__PROBLEM DETAILS__: Pull each line holding "ipynb" out of the entries below.

__RECORD EXCERPTS__:
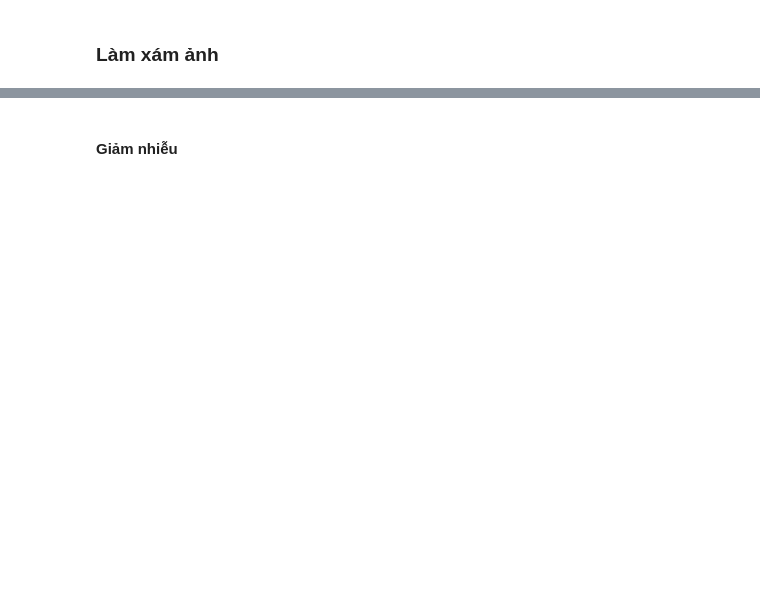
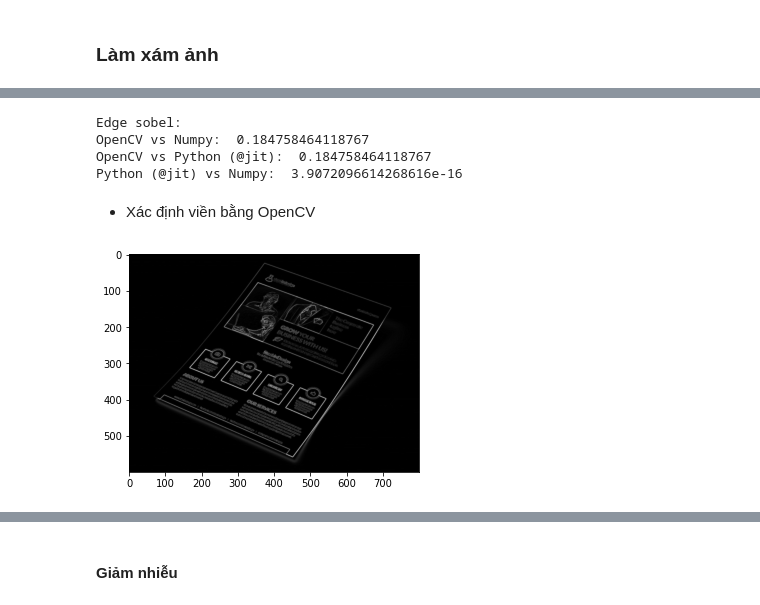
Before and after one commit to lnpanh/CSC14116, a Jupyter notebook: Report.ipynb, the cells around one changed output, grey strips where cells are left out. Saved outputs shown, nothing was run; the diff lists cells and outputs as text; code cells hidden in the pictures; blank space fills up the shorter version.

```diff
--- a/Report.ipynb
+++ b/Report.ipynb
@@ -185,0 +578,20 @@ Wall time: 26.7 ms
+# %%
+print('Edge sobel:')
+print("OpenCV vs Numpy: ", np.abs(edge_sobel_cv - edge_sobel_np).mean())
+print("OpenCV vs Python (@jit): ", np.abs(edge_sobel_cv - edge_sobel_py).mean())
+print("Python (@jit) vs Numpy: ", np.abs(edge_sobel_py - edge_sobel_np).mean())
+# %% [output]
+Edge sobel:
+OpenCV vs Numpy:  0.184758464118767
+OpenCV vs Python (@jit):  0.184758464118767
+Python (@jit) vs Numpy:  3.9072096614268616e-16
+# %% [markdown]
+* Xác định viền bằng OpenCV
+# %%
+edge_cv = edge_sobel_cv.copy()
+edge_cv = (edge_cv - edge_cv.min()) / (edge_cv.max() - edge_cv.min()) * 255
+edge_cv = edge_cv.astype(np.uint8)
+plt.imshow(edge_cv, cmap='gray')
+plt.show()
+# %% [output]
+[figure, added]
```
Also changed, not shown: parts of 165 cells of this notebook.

__EXPECTED ANSWER__:
Before and after one commit to lnpanh/CSC14116, a Jupyter notebook: Report.ipynb, the cells around one changed output, grey strips where cells are left out. Saved outputs shown, nothing was run; the diff lists cells and outputs as text; code cells hidden in the pictures; blank space fills up the shorter version.
--- a/Report.ipynb
+++ b/Report.ipynb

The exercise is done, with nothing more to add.